And then there are the theropods, like Tyrannosaurus rex and pals. Because nothing can be simple in paleontology, these animals have also been described as a 'lizard hipped' kind of dinosaur, even though they gave rise to avian dinosaurs.
Only a small handful of dinosaur species, such as Spinosaurus, are known to have been at least semi-aquatic (and even then, somewhat awkwardly), with no non-avian dinosaurs known to have taken to the air.
What about those weird flying things in Jurassic Park, you say? Those are pterosaurs, which are technically non-dinosaur reptiles. Still cool, though.
So what makes a dinosaur a dinosaur?
One of the most significant evolutionary features that helped early dinosaurs conquer the land was a simple shift in the position of their legs.
Closely related reptiles had legs positioned to the sides, with their body suspended between them, like a crocodile.
A subtle change in anatomy allowed the legs of dinosaurs to be pulled beneath the body to act as towers rather than bridge supports. This small adaptation meant it took less effort for dinosaurs to move around, allowing them to devote more energy to survival and reproduction, giving them a huge advantage.
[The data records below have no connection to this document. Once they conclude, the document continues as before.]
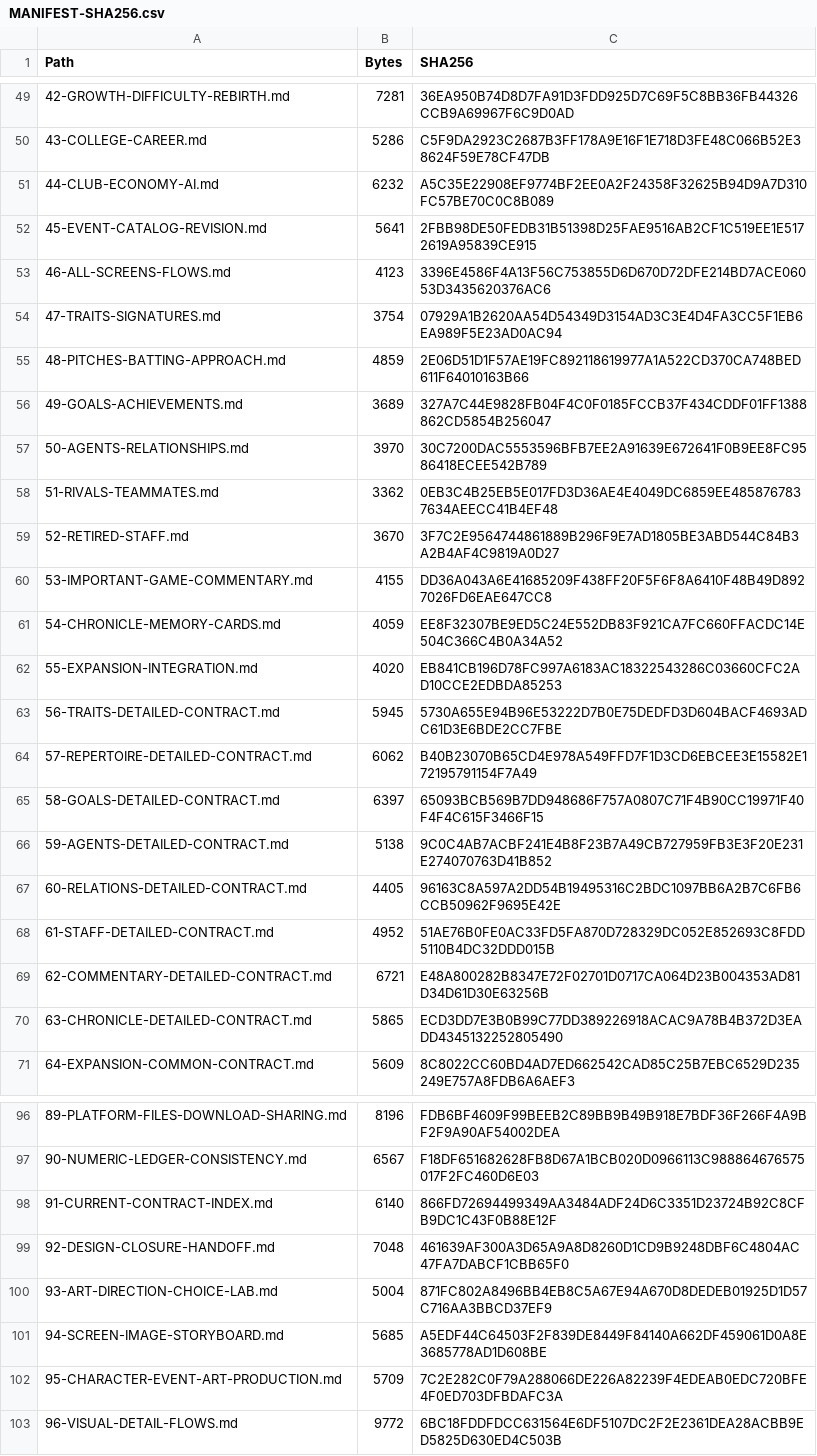
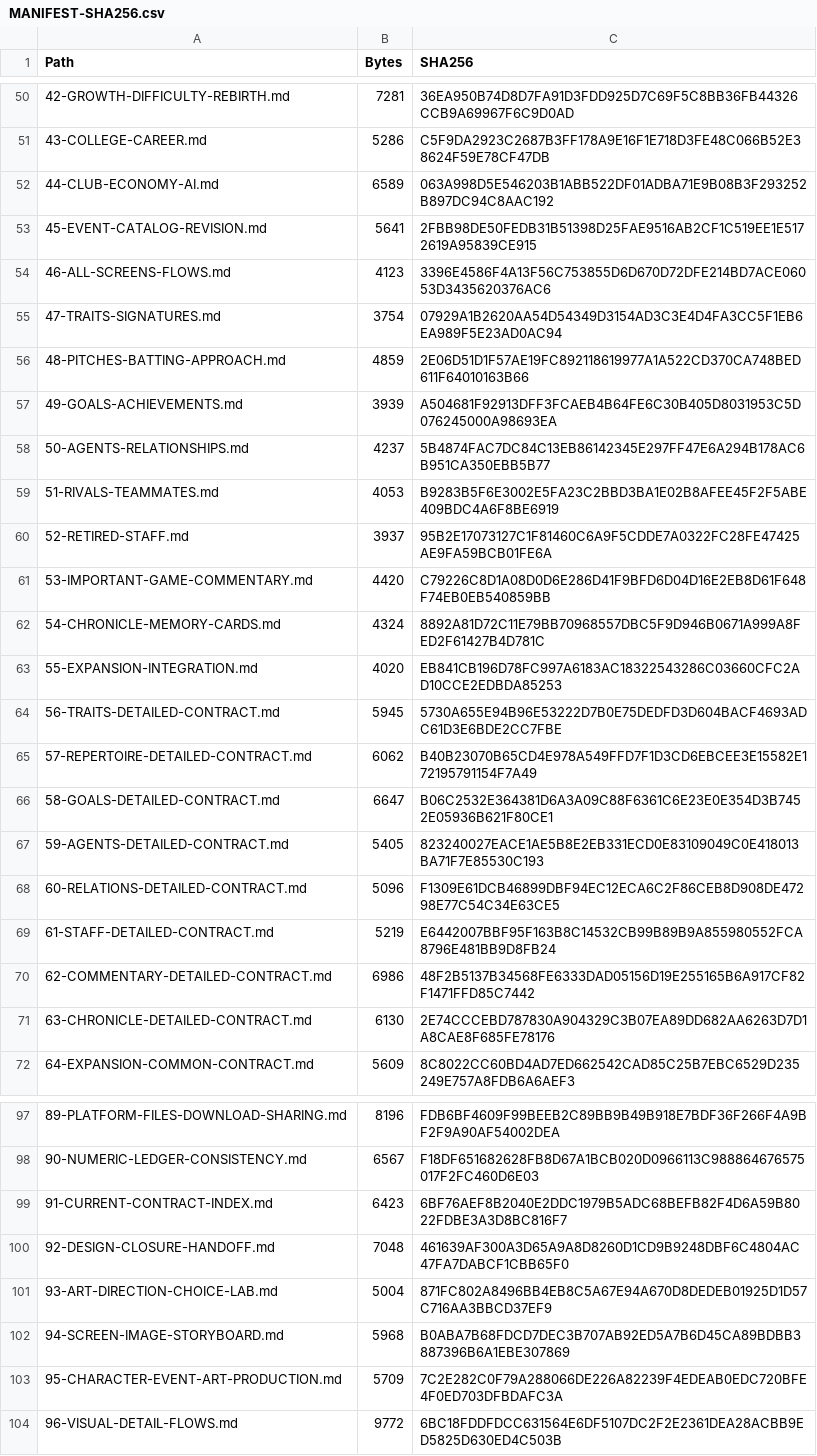
Before and after one commit to bossxor/baseball_Career, a CSV file: docs/design/MANIFEST-SHA256.csv, drawn as a sheet; only a part is shown, gaps mark what is left out; the diff covers the shown part only.

```diff
--- a/docs/design/MANIFEST-SHA256.csv
+++ b/docs/design/MANIFEST-SHA256.csv
@@ -50,3 +51,3 @@
 "43-COLLEGE-CAREER.md","5286","C5F9DA2923C2687B3FF178A9E16F1E718D3FE48C066B52E38624F59E78CF47DB"
-"44-CLUB-ECONOMY-AI.md","6232","A5C35E22908EF9774BF2EE0A2F24358F32625B94D9A7D310FC57BE70C0C8B089"
+"44-CLUB-ECONOMY-AI.md","6589","063A998D5E546203B1ABB522DF01ADBA71E9B08B3F293252B897DC94C8AAC192"
 "45-EVENT-CATALOG-REVISION.md","5641","2FBB98DE50FEDB31B51398D25FAE9516AB2CF1C519EE1E5172619A95839CE915"
@@ -55,8 +56,8 @@
 "48-PITCHES-BATTING-APPROACH.md","4859","2E06D51D1F57AE19FC892118619977A1A522CD370CA748BED611F64010163B66"
-"49-GOALS-ACHIEVEMENTS.md","3689","327A7C44E9828FB04F4C0F0185FCCB37F434CDDF01FF1388862CD5854B256047"
-"50-AGENTS-RELATIONSHIPS.md","3970","30C7200DAC5553596BFB7EE2A91639E672641F0B9EE8FC9586418ECEE542B789"
-"51-RIVALS-TEAMMATES.md","3362","0EB3C4B25EB5E017FD3D36AE4E4049DC6859EE4858767837634AEECC41B4EF48"
-"52-RETIRED-STAFF.md","3670","3F7C2E9564744861889B296F9E7AD1805BE3ABD544C84B3A2B4AF4C9819A0D27"
-"53-IMPORTANT-GAME-COMMENTARY.md","4155","DD36A043A6E41685209F438FF20F5F6F8A6410F48B49D8927026FD6EAE647CC8"
-"54-CHRONICLE-MEMORY-CARDS.md","4059","EE8F32307BE9ED5C24E552DB83F921CA7FC660FFACDC14E504C366C4B0A34A52"
+"49-GOALS-ACHIEVEMENTS.md","3939","A504681F92913DFF3FCAEB4B64FE6C30B405D8031953C5D076245000A98693EA"
+"50-AGENTS-RELATIONSHIPS.md","4237","5B4874FAC7DC84C13EB86142345E297FF47E6A294B178AC6B951CA350EBB5B77"
+"51-RIVALS-TEAMMATES.md","4053","B9283B5F6E3002E5FA23C2BBD3BA1E02B8AFEE45F2F5ABE409BDC4A6F8BE6919"
+"52-RETIRED-STAFF.md","3937","95B2E17073127C1F81460C6A9F5CDDE7A0322FC28FE47425AE9FA59BCB01FE6A"
+"53-IMPORTANT-GAME-COMMENTARY.md","4420","C79226C8D1A08D0D6E286D41F9BFD6D04D16E2EB8D61F648F74EB0EB540859BB"
+"54-CHRONICLE-MEMORY-CARDS.md","4324","8892A81D72C11E79BB70968557DBC5F9D946B0671A999A8FED2F61427B4D781C"
 "55-EXPANSION-INTEGRATION.md","4020","EB841CB196D78FC997A6183AC18322543286C03660CFC2AD10CCE2EDBDA85253"
@@ -64,8 +65,8 @@
 "57-REPERTOIRE-DETAILED-CONTRACT.md","6062","B40B23070B65CD4E978A549FFD7F1D3CD6EBCEE3E15582E172195791154F7A49"
-"58-GOALS-DETAILED-CONTRACT.md","6397","65093BCB569B7DD948686F757A0807C71F4B90CC19971F40F4F4C615F3466F15"
-"59-AGENTS-DETAILED-CONTRACT.md","5138","9C0C4AB7ACBF241E4B8F23B7A49CB727959FB3E3F20E231E274070763D41B852"
-"60-RELATIONS-DETAILED-CONTRACT.md","4405","96163C8A597A2DD54B19495316C2BDC1097BB6A2B7C6FB6CCB50962F9695E42E"
-"61-STAFF-DETAILED-CONTRACT.md","4952","51AE76B0FE0AC33FD5FA870D728329DC052E852693C8FDD5110B4DC32DDD015B"
-"62-COMMENTARY-DETAILED-CONTRACT.md","6721","E48A800282B8347E72F02701D0717CA064D23B004353AD81D34D61D30E63256B"
-"63-CHRONICLE-DETAILED-CONTRACT.md","5865","ECD3DD7E3B0B99C77DD389226918ACAC9A78B4B372D3EADD4345132252805490"
+"58-GOALS-DETAILED-CONTRACT.md","6647","B06C2532E364381D6A3A09C88F6361C6E23E0E354D3B7452E05936B621F80CE1"
+"59-AGENTS-DETAILED-CONTRACT.md","5405","823240027EACE1AE5B8E2EB331ECD0E83109049C0E418013BA71F7E85530C193"
+"60-RELATIONS-DETAILED-CONTRACT.md","5096","F1309E61DCB46899DBF94EC12ECA6C2F86CEB8D908DE47298E77C54C34E63CE5"
+"61-STAFF-DETAILED-CONTRACT.md","5219","E6442007BBF95F163B8C14532CB99B89B9A855980552FCA8796E481BB9D8FB24"
+"62-COMMENTARY-DETAILED-CONTRACT.md","6986","48F2B5137B34568FE6333DAD05156D19E255165B6A917CF82F1471FFD85C7442"
+"63-CHRONICLE-DETAILED-CONTRACT.md","6130","2E74CCCEBD787830A904329C3B07EA89DD682AA6263D7D1A8CAE8F685FE78176"
 "64-EXPANSION-COMMON-CONTRACT.md","5609","8C8022CC60BD4AD7ED662542CAD85C25B7EBC6529D235249E757A8FDB6A6AEF3"
@@ -97,6 +98,6 @@
 "90-NUMERIC-LEDGER-CONSISTENCY.md","6567","F18DF651682628FB8D67A1BCB020D0966113C988864676575017F2FC460D6E03"
-"91-CURRENT-CONTRACT-INDEX.md","6140","866FD72694499349AA3484ADF24D6C3351D23724B92C8CFB9DC1C43F0B88E12F"
+"91-CURRENT-CONTRACT-INDEX.md","6423","6BF76AEF8B2040E2DDC1979B5ADC68BEFB82F4D6A59B8022FDBE3A3D8BC816F7"
 "92-DESIGN-CLOSURE-HANDOFF.md","7048","461639AF300A3D65A9A8D8260D1CD9B9248DBF6C4804AC47FA7DABCF1CBB65F0"
 "93-ART-DIRECTION-CHOICE-LAB.md","5004","871FC802A8496BB4EB8C5A67E94A670D8DEDEB01925D1D57C716AA3BBCD37EF9"
-"94-SCREEN-IMAGE-STORYBOARD.md","5685","A5EDF44C64503F2F839DE8449F84140A662DF459061D0A8E3685778AD1D608BE"
+"94-SCREEN-IMAGE-STORYBOARD.md","5968","B0ABA7B68FDCD7DEC3B707AB92ED5A7B6D45CA89BDBB3887396B6A1EBE307869"
 "95-CHARACTER-EVENT-ART-PRODUCTION.md","5709","7C2E282C0F79A288066DE226A82239F4EDEAB0EDC720BFE4F0ED703DFBDAFC3A"
```
Also changed, not shown: 3 added rows and 44 edited cells elsewhere in this file, 40 other files.
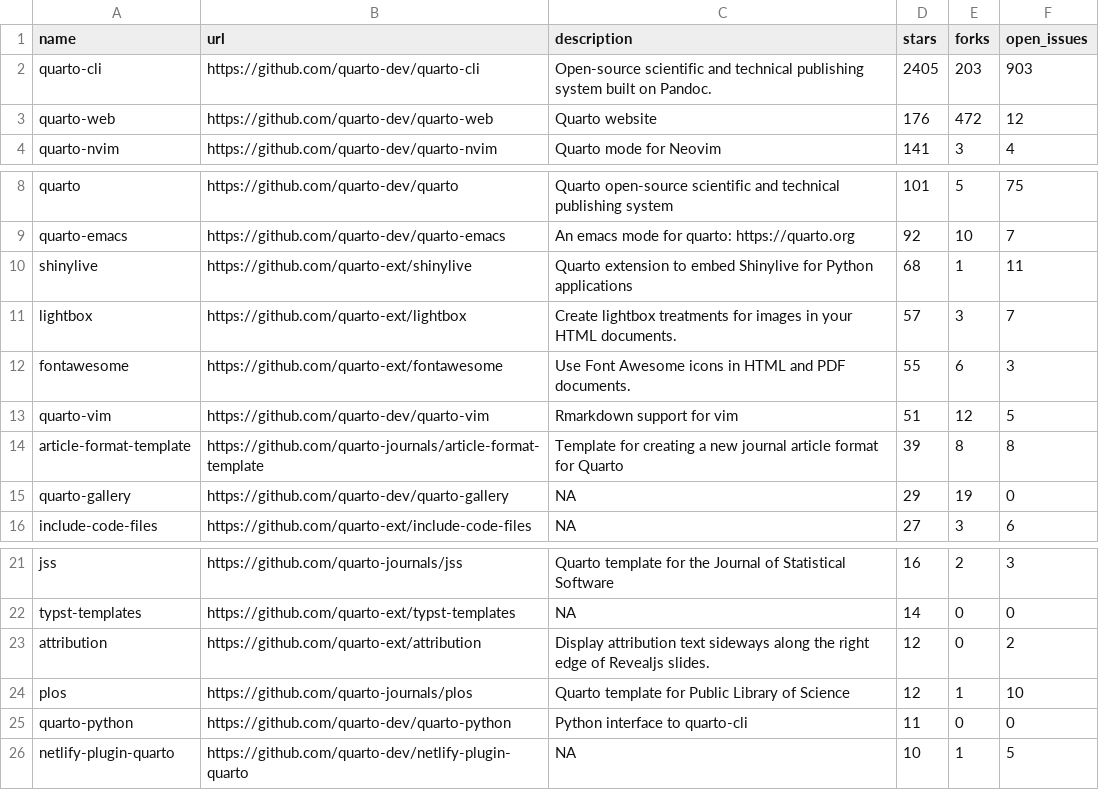
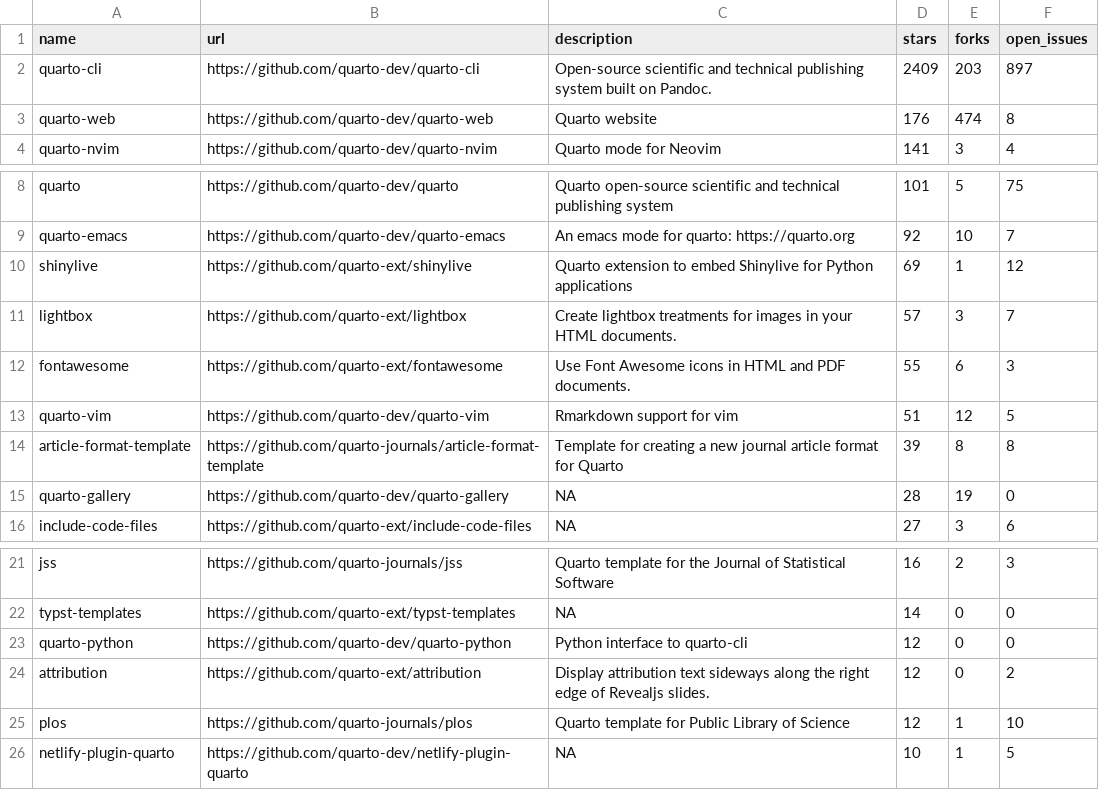
Before and after one commit to beatrizmilz/awesome-gha, a CSV file: 01-monitoring-quarto-repos/quarto_repos.csv, drawn as a sheet; only a part is shown, gaps mark what is left out.

```diff
--- a/01-monitoring-quarto-repos/quarto_repos.csv
+++ b/01-monitoring-quarto-repos/quarto_repos.csv
@@ -1,4 +1,4 @@
 name,url,description,stars,forks,open_issues
-quarto-cli,https://github.com/quarto-dev/quarto-cli,Open-source scientific and technical publishing system built on Pandoc.,2405,203,903
-quarto-web,https://github.com/quarto-dev/quarto-web,Quarto website,176,472,12
+quarto-cli,https://github.com/quarto-dev/quarto-cli,Open-source scientific and technical publishing system built on Pandoc.,2409,203,897
+quarto-web,https://github.com/quarto-dev/quarto-web,Quarto website,176,474,8
 quarto-nvim,https://github.com/quarto-dev/quarto-nvim,Quarto mode for Neovim,141,3,4
@@ -9,3 +9,3 @@ quarto,https://github.com/quarto-dev/quarto,Quarto open-source scientific and te
 quarto-emacs,https://github.com/quarto-dev/quarto-emacs,An emacs mode for quarto: https://quarto.org,92,10,7
-shinylive,https://github.com/quarto-ext/shinylive,Quarto extension to embed Shinylive for Python applications,68,1,11
+shinylive,https://github.com/quarto-ext/shinylive,Quarto extension to embed Shinylive for Python applications,69,1,12
 lightbox,https://github.com/quarto-ext/lightbox,Create lightbox treatments for images in your HTML documents.,57,3,7
@@ -14,3 +14,3 @@ quarto-vim,https://github.com/quarto-dev/quarto-vim,Rmarkdown support for vim,51
 article-format-template,https://github.com/quarto-journals/article-format-template,Template for creating a new journal article format for Quarto ,39,8,8
-quarto-gallery,https://github.com/quarto-dev/quarto-gallery,NA,29,19,0
+quarto-gallery,https://github.com/quarto-dev/quarto-gallery,NA,28,19,0
 include-code-files,https://github.com/quarto-ext/include-code-files,NA,27,3,6
@@ -22,5 +22,5 @@ jss,https://github.com/quarto-journals/jss,Quarto template for the Journal of St
 typst-templates,https://github.com/quarto-ext/typst-templates,NA,14,0,0
+quarto-python,https://github.com/quarto-dev/quarto-python,Python interface to quarto-cli,12,0,0
 attribution,https://github.com/quarto-ext/attribution,Display attribution text sideways along the right edge of Revealjs slides.,12,0,2
 plos,https://github.com/quarto-journals/plos,Quarto template for Public Library of Science,12,1,10
-quarto-python,https://github.com/quarto-dev/quarto-python,Python interface to quarto-cli,11,0,0
 netlify-plugin-quarto,https://github.com/quarto-dev/netlify-plugin-quarto,NA,10,1,5
```
Also changed, not shown: 1 other file.
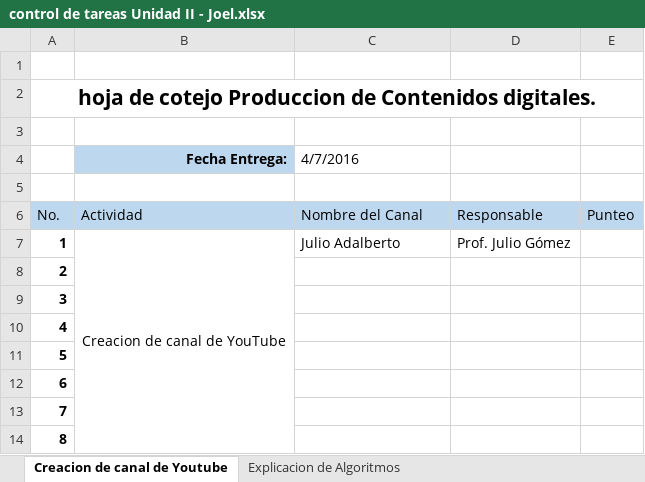
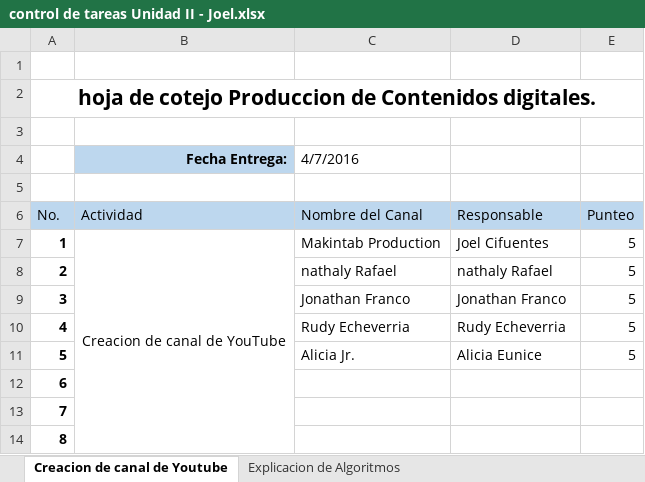
Before and after one commit to jadalberto21/PunteosActividades5to, an Excel workbook: control de tareas Unidad II - Joel.xlsx, sheet Creacion de canal de Youtube, drawn as a sheet; values as stored, in another font and other column widths than the file's, no borders; the diff names each change by its address in the sheet, - before the commit and + after, or states it on an @@ line.

Commit message:
Punteos Actividades 1 y 2
Se subio el punteo de las primeras dos actividades grupales.

```diff
--- a/control de tareas Unidad II - Joel.xlsx (sheet Creacion de canal de Youtube)
+++ b/control de tareas Unidad II - Joel.xlsx (sheet Creacion de canal de Youtube)
-C7 (Nombre del Canal): Julio Adalberto
+C7 (Nombre del Canal): Makintab Production
-D7 (Responsable): Prof. Julio Gómez
+D7 (Responsable): Joel Cifuentes
-E7:E11 (Punteo): (empty)
+E7:E11 (Punteo): 5
-C8 (Nombre del Canal): (empty)
+C8 (Nombre del Canal): nathaly Rafael
-D8 (Responsable): (empty)
+D8 (Responsable): nathaly Rafael
-C9 (Nombre del Canal): (empty)
+C9 (Nombre del Canal): Jonathan Franco
-D9 (Responsable): (empty)
+D9 (Responsable): Jonathan Franco
-C10 (Nombre del Canal): (empty)
+C10 (Nombre del Canal): Rudy Echeverria
-D10 (Responsable): (empty)
+D10 (Responsable): Rudy Echeverria
-C11 (Nombre del Canal): (empty)
+C11 (Nombre del Canal): Alicia Jr.
-D11 (Responsable): (empty)
+D11 (Responsable): Alicia Eunice
```
Also changed, not shown: sheet Explicacion de Algoritmos, sheet Introduccion a C++, sheet Conceptos Fundamentales progra, control de tareas Unidad II - Diego.xlsx, control de tareas Unidad II - Juan.xlsx, 1 other file.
In addition to this major anatomical connection, dinosaurs can also be identified by a number of less obvious characteristics. These include a hole in their skull between their eye socket and nostrils and two more holes behind each eye socket; a hole in their hip socket; a uniquely 'hinged' ankle; and at least three sacral vertebrae, which are near the hip.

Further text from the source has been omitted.